    sensible it was our last big chance to be Poetic, make
    our mark, one of us asked

    “What’s poetry?
    Is it the fruits and vegetables
    and marketplace at Campo dei Fiori

    or the statue there?” Because I was
    the glib one, I identified the answer
    instantly, I didn’t have to think — “The truth
    is both, it’s both!” I blurted out. But that
    was easy. That was easiest
    to say. What followed taught me something
    about difficulty,

    for our underestimated host spoke out
    all of a sudden, with a rising passion, and he said:

    The statue represents
    Giordano Bruno, brought
    to be burned in the public square
    because of his offence against authority, which was to say
    the Church. His crime was his belief
    the universe does not revolve around
    the human being: God is no
    fixed point or central government
    but rather is poured in waves, through
    all things: all things
    move. “If God is not the soul itself,
    he is the soul OF THE SOUL of the world.” Such was
    his heresy. The day they brought him forth to die

    they feared he might incite the crowd (the man
    was famous for his eloquence). And so his captors
    placed upon his face
    an iron mask
    in which he could not speak.

    That is how they burned him.
    That is how he died,
    without a word,
    in front of everyone. And poetry —

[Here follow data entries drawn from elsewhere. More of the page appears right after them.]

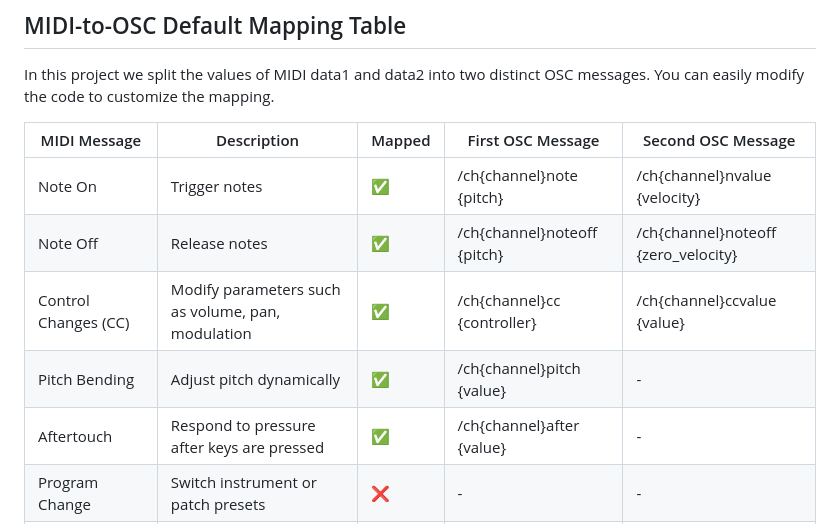
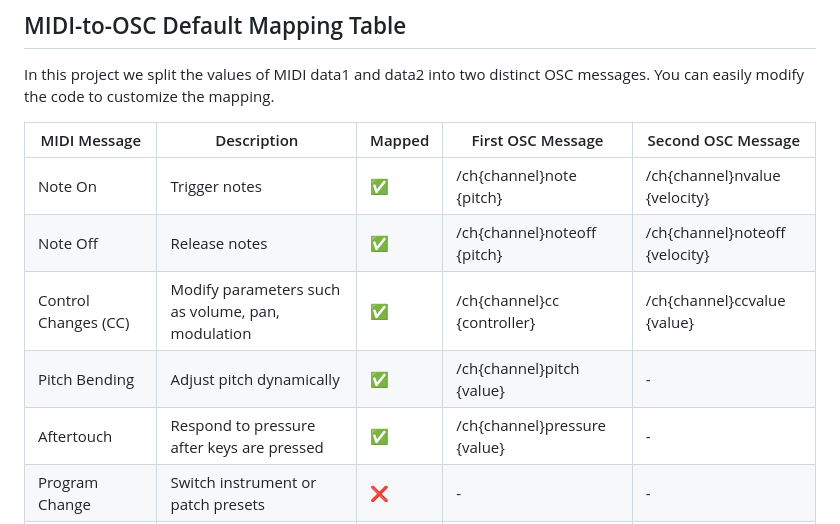
Before and after one commit to CIMIL/musmet-bridge, a Markdown page: README.md, the part around the change. Drawn GitHub-style.

```diff
--- a/README.md
+++ b/README.md
@@ -41,10 +41,10 @@ You can easily modify the code to customize the mapping.
 | MIDI Message               | Description                                        | Mapped | First OSC Message          | Second OSC Message         |
 |---------------------------|----------------------------------------------------|-----------|--------------------------|----------------------------|
 | Note On                   | Trigger notes                                      | ✅        | /ch{channel}note {pitch} | /ch{channel}nvalue {velocity}     |
-| Note Off                  | Release notes                                      | ✅        | /ch{channel}noteoff {pitch}  | /ch{channel}noteoff {zero_velocity}|
+| Note Off                  | Release notes                                      | ✅        | /ch{channel}noteoff {pitch}  | /ch{channel}noteoff {velocity}|
 | Control Changes (CC)      | Modify parameters such as volume, pan, modulation  | ✅        | /ch{channel}cc {controller} | /ch{channel}ccvalue {value}   |
 | Pitch Bending             | Adjust pitch dynamically                           | ✅        | /ch{channel}pitch {value}  | -                |
-| Aftertouch                | Respond to pressure after keys are pressed         | ✅        | /ch{channel}after {value} | -                |
+| Aftertouch                | Respond to pressure after keys are pressed         | ✅        | /ch{channel}pressure {value} | -                |
 | Program Change            | Switch instrument or patch presets                 | ❌        | -                     | -                         |
 | System Exclusive (SysEx)  | Manufacturer-specific messages                     | ❌        | -                     | -                         |
 | MIDI Time Code (MTC)      | Synchronize playback with other devices            | ❌        | -                     | -                         |
```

    (we’d all put down our forks by now, to listen to
    the man in gray; he went on softly) — poetry

    is what he thought, but did not say.